The other Senior Bowl back to make a large impact on the field needs little introduction to Redskins fans:
Some of the best offensive lineman in the college ranks were on displays as seven different lineman saw action in at least 10 games in their first season. Kelechi Osemele (Ravens), Kevin Zeitler (Bengals), and Mitchell Schwartz (Browns) dominated for the North during the Senior Bowl and were all drafted in the first two rounds.
Their dominating performance didn't stop at the Senior Bowl, as they each found themselves in the starting lineup in all 16 games.
The North's defense was able to corral the South's offense giving up only one touchdown in the game. The defense was led by Utah State middle linebacker Bobby Wagner as he finished tied with a game-high seven tackles.
He went on to be drafted by the Seahawks and continued to show his knack for finding himself near the ball as he became the anchor a top five defense and finished the season with a team-high 140 tackles.
Defensive backs from both teams showed why their talents were deemed worthy of an invitation to the game. Janoris Jenkins was a player that caught the attention of the Redskins coaching staff as he showed a knack for getting turnovers.
While the Redskins did not draft Jenkins, he was selected with the Redskins' original No. 6 overall pick by the St. Louis Rams. He factored into the team's Week 2 victory over the Redskins and finished his rookie season with four interceptions for the Rams.
While the Redskins will enter the draft without a first round pick, that doesn't mean that its as important is less.
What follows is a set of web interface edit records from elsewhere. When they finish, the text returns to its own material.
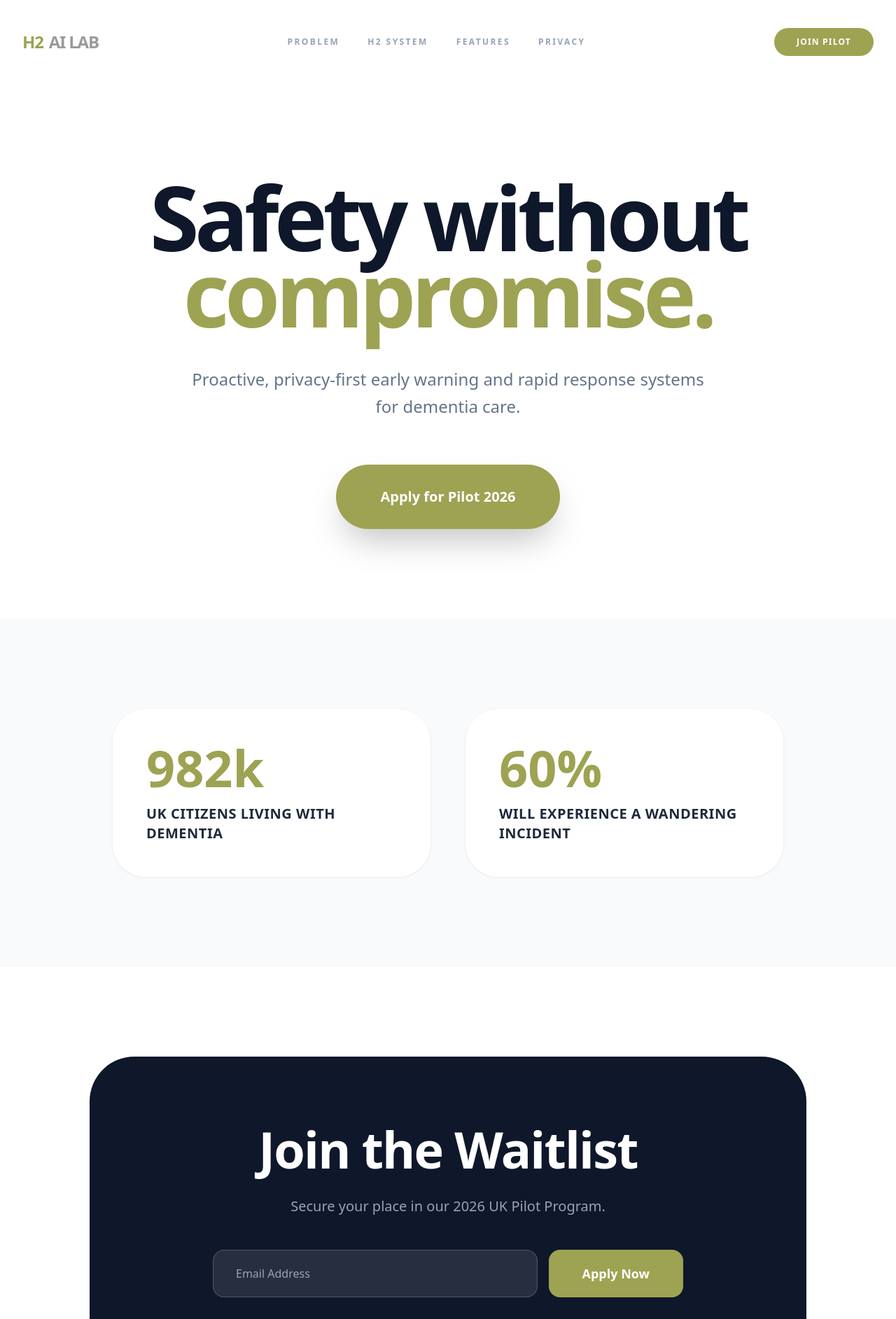
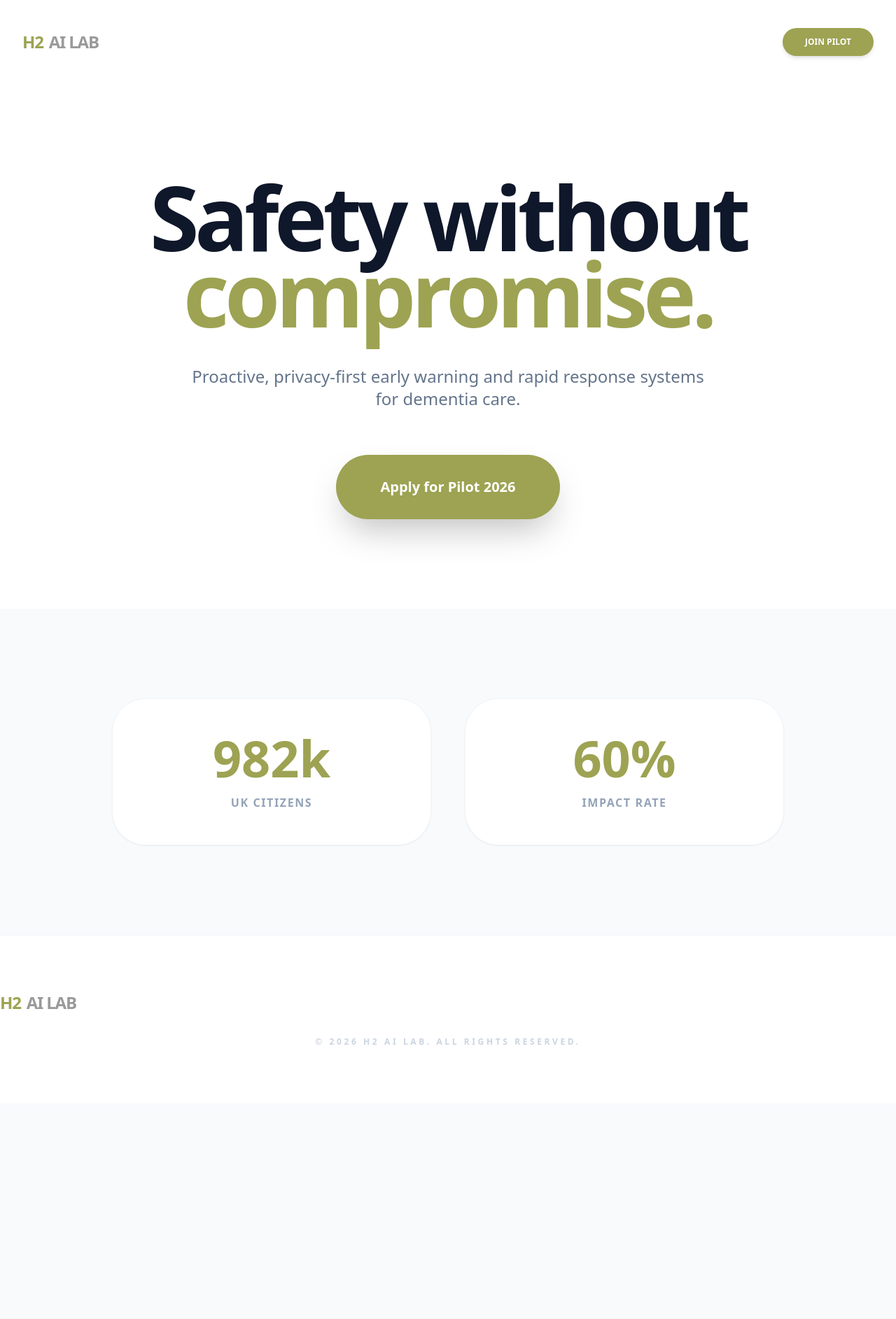
Before and after one commit to AnnaH668/h2-ai-lab, a React (Vite) app: page / in a window 1280 px wide. Shown: the top 1885 px of the page at 70% size. After the commit the page ends 1577 px from the top, so only its background shows below. Built offline with nearby package versions, Linux system fonts and the light colour scheme.

Commit message:
refactor: Simplify navbar and remove unused color variable
The navbar's conditional styling has been simplified to rely solely on the scroll state for background and shadow. The unused `BRAND_DARK_OLIVE` color constant has been removed.

```diff
--- a/App.tsx
+++ b/App.tsx
@@ -1,9 +1,8 @@
 import React, { useState, useEffect } from 'react';
 
-// EXACT BRAND COLORS FROM YOUR LOGO
+// EXACT COLORS FROM YOUR LOGO
 const BRAND_GREEN = "#9DA352";
 const BRAND_GREY = "#9A9A9A";
-const BRAND_DARK_OLIVE = "#8A8F46";
 
 const H2Logo = () => (
   <div className="flex items-center font-black text-2xl tracking-tighter uppercase">
@@ -21,91 +20,46 @@ const App: React.FC = () => {
     return () => window.removeEventListener('scroll', handleScroll);
   }, []);
 
-  const scrollTo = (id: string) => {
-    const element = document.getElementById(id.replace('#', ''));
-    if (element) {
-      window.scrollTo({ top: element.offsetTop - 80, behavior: 'smooth' });
-    }
-  };
-
   return (
     <div className="min-h-screen bg-white text-slate-900 font-sans">
-      {/* Navbar */}
-      <nav className={`fixed top-0 left-0 right-0 z-50 transition-all duration-500 ${
-        scrolled ? 'bg-white/90 backdrop-blur-md shadow-sm py-4' : 'bg-transparent py-10'
-      }`}>
+      <nav className={`fixed top-0 left-0 right-0 z-50 transition-all duration-500 ${scrolled ? 'bg-white/90 shadow-sm py-4' : 'bg-transparent py-10'}`}>
         <div className="max-w-7xl mx-auto px-8 flex justify-between items-center">
           <H2Logo />
-          <div className="hidden md:flex gap-10">
-            {['Problem', 'H2 System', 'Features', 'Privacy'].map((item) => (
-              <button
-                key={item}
-                onClick={() => scrollTo(item.toLowerCase().replace(' ', '-'))}
-                className="text-xs font-black uppercase tracking-[0.2em] text-slate-400 hover:text-slate-900 transition-colors"
-              >
-                {item}
-              </button>
-            ))}
-          </div>
-          <button
-            onClick={() => scrollTo('contact')}
-            className="px-8 py-3 rounded-full text-xs font-black uppercase tracking-widest text-white transition-all active:scale-95"
-            style={{ backgroundColor: BRAND_GREEN }}
-          >
+          <button className="px-8 py-3 rounded-full text-xs font-black uppercase text-white shadow-md" style={{ backgroundColor: BRAND_GREEN }}>
             Join Pilot
           </button>
         </div>
       </nav>
 
-      {/* Hero Section */}
       <header className="pt-64 pb-32 px-8 text-center">
         <h1 className="text-7xl md:text-[8rem] font-black tracking-tighter leading-[0.85] mb-12">
           Safety without <br />
           <span style={{ color: BRAND_GREEN }}>compromise.</span>
         </h1>
-        <p className="text-2xl text-slate-500 max-w-3xl mx-auto mb-16 font-medium leading-relaxed">
+        <p className="text-2xl text-slate-500 max-w-3xl mx-auto mb-16 font-medium">
           Proactive, privacy-first early warning and rapid response systems for dementia care.
         </p>
-        <button
-          onClick={() => scrollTo('contact')}
-          className="px-16 py-8 rounded-full font-black text-xl text-white shadow-2xl transition-all active:scale-95"
-          style={{ backgroundColor: BRAND_GREEN }}
-        >
+        <button className="px-16 py-8 rounded-full font-black text-xl text-white shadow-2xl transition-transform hover:scale-105" style={{ backgroundColor: BRAND_GREEN }}>
           Apply for Pilot 2026
         </button>
       </header>
 
-      {/* Stats / Problem */}
-      <section id="problem" className="py-32 bg-slate-50">
-        <div className="max-w-5xl mx-auto px-8 grid md:grid-cols-2 gap-12">
+      <section className="py-32 bg-slate-50">
+        <div className="max-w-5xl mx-auto px-8 grid md:grid-cols-2 gap-12 text-center">
           <div className="p-12 bg-white rounded-[3rem] shadow-sm border border-slate-100">
             <div className="text-7xl font-black mb-4" style={{ color: BRAND_GREEN }}>982k</div>
-            <p className="text-xl font-bold text-slate-800 uppercase tracking-wide">UK Citizens living with dementia</p>
+            <p className="font-bold text-slate-400 uppercase tracking-widest">UK Citizens</p>
           </div>
           <div className="p-12 bg-white rounded-[3rem] shadow-sm border border-slate-100">
             <div className="text-7xl font-black mb-4" style={{ color: BRAND_GREEN }}>60%</div>
-            <p className="text-xl font-bold text-slate-800 uppercase tracking-wide">Will experience a wandering incident</p>
-          </div>
-        </div>
-      </section>
-
-      {/* Contact Section */}
-      <section id="contact" className="py-32 px-8">
-        <div className="max-w-5xl mx-auto bg-slate-900 rounded-[4rem] p-16 md:p-24 text-center text-white">
-          <h2 className="text-5xl md:text-7xl font-black mb-8 tracking-tight">Join the Waitlist</h2>
-          <p className="text-slate-400 text-xl mb-12 max-w-xl mx-auto">Secure your place in our 2026 UK Pilot Program.</p>
-          <div className="flex flex-col sm:flex-row gap-4 max-w-2xl mx-auto">
-            <input type="email" placeholder="Email Address" className="flex-grow px-8 py-5 bg-white/10 rounded-2xl border border-white/20 text-white" />
-            <button className="px-12 py-5 rounded-2xl font-bold text-lg text-white" style={{ backgroundColor: BRAND_GREEN }}>
-              Apply Now
-            </button>
+            <p className="font-bold text-slate-400 uppercase tracking-widest">Impact Rate</p>
           </div>
         </div>
       </section>
 
       <footer className="py-20 text-center border-t border-slate-100">
         <H2Logo />
-        <p className="mt-8 text-xs font-black uppercase tracking-[0.4em] text-slate-400">© 2026 H2 AI LAB. All rights reserved.</p>
+        <p className="mt-8 text-xs font-black text-slate-300 tracking-[0.3em]">© 2026 H2 AI LAB. ALL RIGHTS RESERVED.</p>
       </footer>
     </div>
   );
```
As seen by this year's rookie class, players drafted in the later rounds can have just as big of an impact as those who go off the board early.
Tune into the Senior Bowl at 4 p.m. on Saturday, broadcast live on the NFL Network.